Fiscal Deficit For FY22 May Be A Touch Higher Than Budget Estimates
The government’s recent support measures, including the increased allocation of free foodgrain, could push the fiscal deficit for FY22 a little above the budget estimate of 6.8% of Gross Domestic Product, said economists.
Just like at the time of the first wave of Covid-19 infections, this time too the government has mostly relied on credit guarantee support to help stressed sectors. While these guarantees will not immediately add to the government's expenses, other provisions, particularly, the expanded food transfer scheme will.
Food transfers were extended until Diwali in June but reiterated as part of the relief package announced by the government on Monday.
Here’s what economists said a day after new measures were announced...
While the headline fiscal package of Rs 6.3 lakh crore (2.8% of GDP) appears large, the net cash outgo is much smaller at Rs 1.3 lakh crore (~0.6% of GDP) in FY22.
Revises its FY22 fiscal deficit forecast to 7.1% of GDP versus the budget target of 6.8% of GDP.
Keeping yields low in an environment of fiscal slip and rising inflation are likely to make for difficult policy choices for the Reserve Bank of India. “We maintain that policy normalisation is likely to begin in Q4 2021 (October-December).”

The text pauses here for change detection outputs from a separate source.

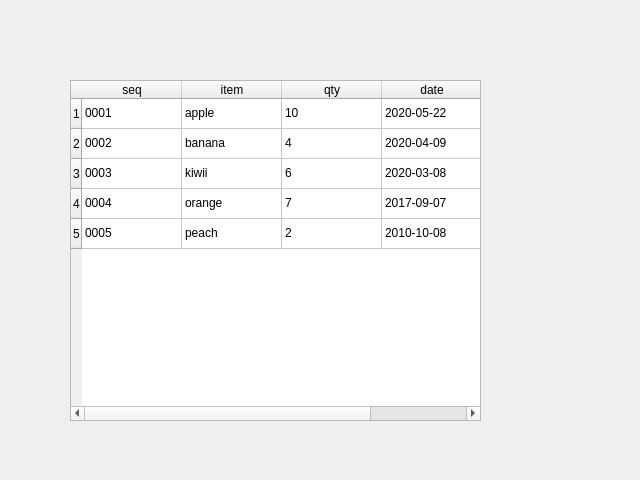
First picture: the form in qt/00001-qt-テーブルレイアウト/table.ui, repository ukijumotahaneniarukenia/script-sketch, before the edit.
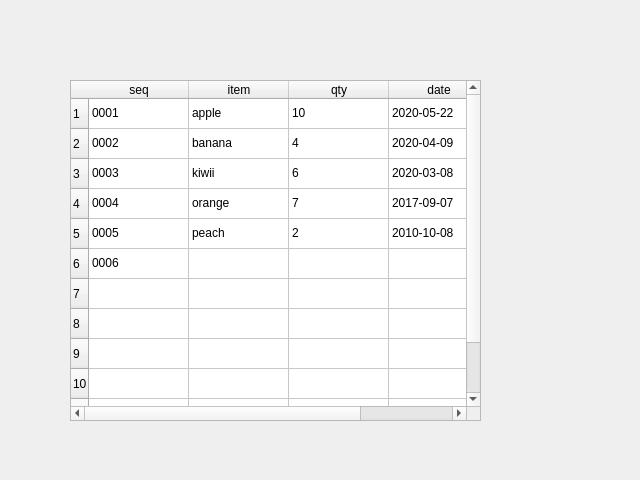
Second picture: the form after the edit.

```diff
--- a/qt/00001-qt-テーブルレイアウト/table.ui
+++ b/qt/00001-qt-テーブルレイアウト/table.ui
@@ -68,6 +68,41 @@
      <string>5</string>
     </property>
    </row>
+   <row>
+    <property name="text">
+     <string>6</string>
+    </property>
+   </row>
+   <row>
+    <property name="text">
+     <string>7</string>
+    </property>
+   </row>
+   <row>
+    <property name="text">
+     <string>8</string>
+    </property>
+   </row>
+   <row>
+    <property name="text">
+     <string>9</string>
+    </property>
+   </row>
+   <row>
+    <property name="text">
+     <string>10</string>
+    </property>
+   </row>
+   <row>
+    <property name="text">
+     <string>11</string>
+    </property>
+   </row>
+   <row>
+    <property name="text">
+     <string>12</string>
+    </property>
+   </row>
    <column>
     <property name="text">
      <string>seq</string>
@@ -188,6 +223,16 @@
      <string>2010-10-08</string>
     </property>
    </item>
+   <item row="5" column="0">
+    <property name="text">
+     <string>0006</string>
+    </property>
+   </item>
+   <item row="5" column="1">
+    <property name="text">
+     <string/>
+    </property>
+   </item>
   </widget>
  </widget>
  <resources/>
```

The nature of the economic support measures indicates that the government’s fiscal headroom remains stretched.
Even with the relatively modest fiscal support measures announced thus far and given the potential risks of some revenue slippage on the disinvestments front, the FY22 fiscal deficit of the central government could end up rising closer to 7.5% of GDP versus the target of 6.8%.
Bond market sentiment has already soured after the higher-than-anticipated CPI print in May (6.3%yoy) – and further risks of outsized additional market borrowing to fund a higher fiscal deficit would only make matters worse and complicate the RBI’s monetary policy action.
SBI Economic Research
The fiscal impact of announcements made on Monday and earlier is not linear as substantial portion of the package is contingent liabilities.
Ignoring these, the immediate impact will be slightly more than Rs 1.23 lakh crore, which will be around 0.6% of the GDP.
IDFC First Bank Research
Estimates the actual additional fiscal cost at Rs 96,300 crore (or 0.4% of GDP).
The focus of the measures is to encourage credit flow to affected sectors such as MSMEs, healthcare, tourism and MFIs via loan guarantees.
The credit guarantees combined with the on-tap liquidity windows announced by the RBI earlier for healthcare and contact intensive sectors is likely to support credit flow.
In terms of impact on growth, Monday’s measures remain supply-side driven and will be effective once restrictions are eased and economic activity picks-up.
Watch a discussion on the impact of the government’s newest set of measures with CARE Ratings’ Madan Sabnavis and ICRA’s Aditi Nayar: